The team at Tidelands Health Women’s Center helps families navigate pregnancy and childbirth every day. Now, one of the practice’s physicians – Dr. Monica Selander – has invited us to be part of the journey as she and her husband, Tidelands Health orthopedic surgeon Dr. Earl Han, welcome a second child to their family. Follow us on Facebook, check out our Twitter feed and stop back here often to get the latest updates.
Over the past three weeks, Dr. Monica Selander has fielded a lot of questions about her newborn new bundle of joy.
“Is Luna eating well?”
“Is she sleeping through the night?”
“Does she act like her sister?”
Dr. Selander is happy to report that Luna is eating very well – so well she had gained a full pound by her two-week checkup.
“That’s a lot when you only weigh seven pounds!” Dr. Selander says.
And while she’s not sleeping as much as she’d hoped, Dr. Selander herself is feeling pretty good, too. She delivered Luna, her second child with her husband, Tidelands Health orthopedic surgeon Dr. Earl Han, on June 24 via cesarean section.
Dr. Selander, an OB-GYN at Tidelands Health Women’s Center, tells patients they should expect some discomfort for about a week following a C-section, but the pain should subside with each passing day. She has found that scenario to be true in her case, too.
“After about a week, I started to notice a lessening of my pain with movement, and I no longer required pain medicine to stay comfortable throughout the day,” she says.
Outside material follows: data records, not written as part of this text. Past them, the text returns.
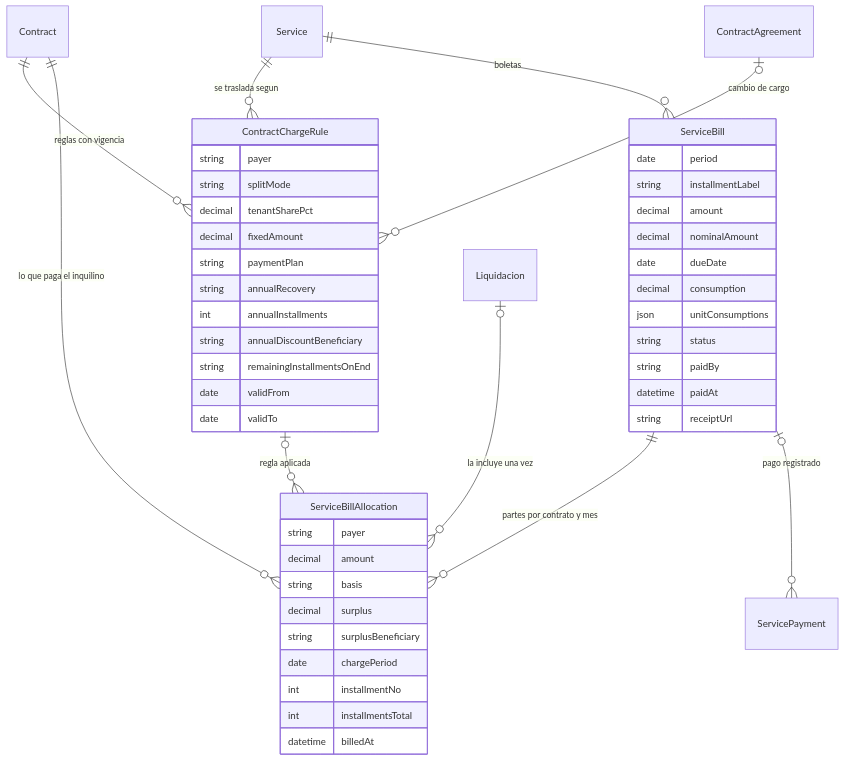
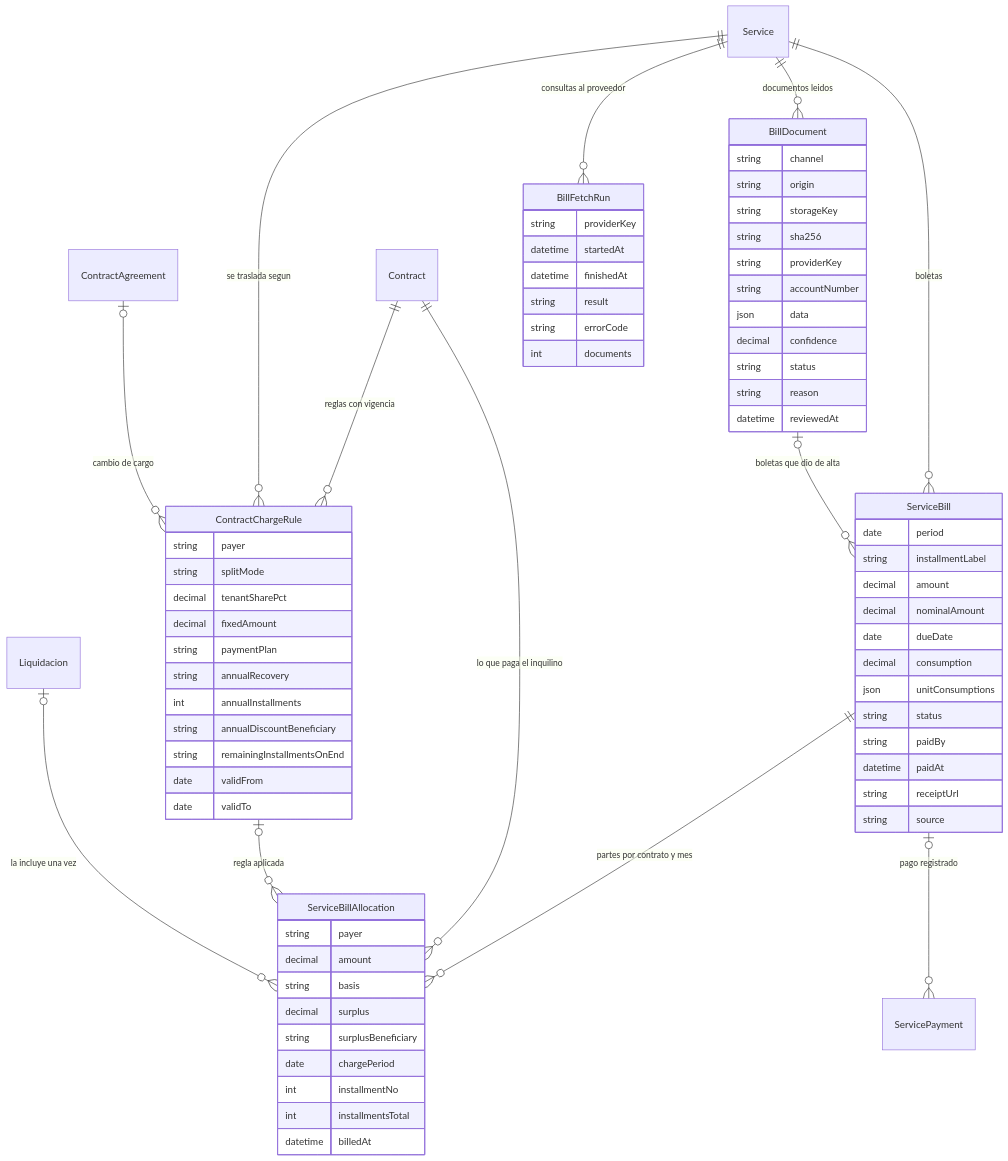
The fourth of 8 diagrams in docs/tesis/03-modelo-datos.md (RomeV16/Proyecto-Final---Realfy), drawn with Mermaid before and after one commit. The commit also changed other lines of this file and 6 other files, not shown here.

````diff
--- a/docs/tesis/03-modelo-datos.md
+++ b/docs/tesis/03-modelo-datos.md
@@ -470,49 +470,74 @@
 ```mermaid
 erDiagram
     Contract ||--o{ ContractChargeRule : "reglas con vigencia"
     Service ||--o{ ContractChargeRule : "se traslada segun"
     ContractAgreement |o--o{ ContractChargeRule : "cambio de cargo"
     Service ||--o{ ServiceBill : "boletas"
     ServiceBill ||--o{ ServiceBillAllocation : "partes por contrato y mes"
     Contract ||--o{ ServiceBillAllocation : "lo que paga el inquilino"
     ContractChargeRule |o--o{ ServiceBillAllocation : "regla aplicada"
     Liquidacion |o--o{ ServiceBillAllocation : "la incluye una vez"
     ServiceBill |o--o{ ServicePayment : "pago registrado"
+    Service ||--o{ BillDocument : "documentos leidos"
+    BillDocument |o--o{ ServiceBill : "boletas que dio de alta"
+    Service ||--o{ BillFetchRun : "consultas al proveedor"
     ContractChargeRule {
         string payer
         string splitMode
         decimal tenantSharePct
         decimal fixedAmount
         string paymentPlan
         string annualRecovery
         int annualInstallments
         string annualDiscountBeneficiary
         string remainingInstallmentsOnEnd
         date validFrom
         date validTo
     }
     ServiceBill {
         date period
         string installmentLabel
         decimal amount
         decimal nominalAmount
         date dueDate
         decimal consumption
         json unitConsumptions
         string status
         string paidBy
         datetime paidAt
         string receiptUrl
+        string source
+    }
+    BillDocument {
+        string channel
+        string origin
+        string storageKey
+        string sha256
+        string providerKey
+        string accountNumber
+        json data
+        decimal confidence
+        string status
+        string reason
+        datetime reviewedAt
+    }
+    BillFetchRun {
+        string providerKey
+        datetime startedAt
+        datetime finishedAt
+        string result
+        string errorCode
+        int documents
     }
     ServiceBillAllocation {
         string payer
         decimal amount
         string basis
         decimal surplus
         string surplusBeneficiary
         date chargePeriod
         int installmentNo
         int installmentsTotal
         datetime billedAt
     }
 ```
````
At Dr. Selander’s first follow-up appointment following Luna’s birth, the focus was on looking for evidence of complications such bleeding, infection, high blood pressure and blood clots.
“I personally have not had any issues with these possible complications,” she says, “and at my post-operative visit, I was grateful that everything was looking just fine.”
But that’s not always the case with women in their “fourth trimester” of pregnancy. In recent years, the rate of childbirth-related deaths in the U.S. has increased, a trend that is concerning to physicians such as Dr. Xaviera Carter, an OB-GYN and colleague of Dr. Selander’s at Tidelands Health Women’s Center.
“We call the period after the birth the ‘fourth trimester,’ though it isn’t a technical term,” says Dr. Carter, who was part of the care team that helped deliver Luna. “It’s a colloquialism we as providers use to help women understand the importance of taking care of yourself after the birth of a baby.”
It’s essential mothers realize that childbirth-related risks don’t end once the baby is delivered and the mother is discharged from the hospital. Dr. Carter says a woman’s body continues to undergo significant pregnancy-related changes that can increase the risk of health complications for up to 12 weeks following delivery.
Those health problems can include high blood pressure and preeclampsia, blood clots and vascular issues, infection and heart disease. If not addressed, the conditions can lead to stroke, seizures, heart failure and death.
“There can be really vague symptoms an overtired mother taking care of newborn may ignore,” Dr. Carter says.
That’s why at Tidelands Health Women’s Center the care team sees postpartum patients at two weeks and again at six weeks after birth.
“Seeing patients at two weeks gives us an opportunity to check their blood pressure and do postpartum depression screenings earlier. We can also talk about contraception, which can help reduce short pregnancy intervals,” Dr. Carter says.
Multiple studies have found shorter pregnancy intervals – those less than a year apart – increase the risk of maternal death and severe complications such as uterine rupture.
Education is key
Both Dr. Selander and Dr. Carter say it’s important to educate mothers about the risk of health problems following either vaginal or surgical deliveries.
“With any type of operation, there’s an increased risk of blood clot and infection,” Dr. Carter says. “Plus, any person who has been pregnant is at an increased risk for blood clots. When you add in surgery and other health conditions such obesity, the risk increases further.”
Mothers should be honest with their providers regarding their mental health, too. Dr. Selander says it’s common for women to experience the “baby blues” about two weeks after delivery, and some women can develop persistent postpartum depression.
“Hormonal changes, not sleeping well and, unfortunately, not eating well and trying to figure out how to manage a new baby can cause mental health problems for a new mom,” Dr. Selander says.
Mothers who struggle with mood swings, panic attacks, insomnia, fear, anxiety and feelings of hopelessness shouldn’t be afraid to have an open and honest conversation with her health care provider.
“We’re there to treat you and help you,” Dr. Selander says. “That’s an important thing for people to understand.”
Even though it’s often difficult to get the baby and older kids packed up and out the door for a postpartum doctor’s visit, it’s extremely important women make their own health a priority.
“The evidence is clearly showing an increased risk of maternal morbidity and mortality, so it is very important that we put it out there that women need to take care of themselves after they give birth,” Dr. Carter says.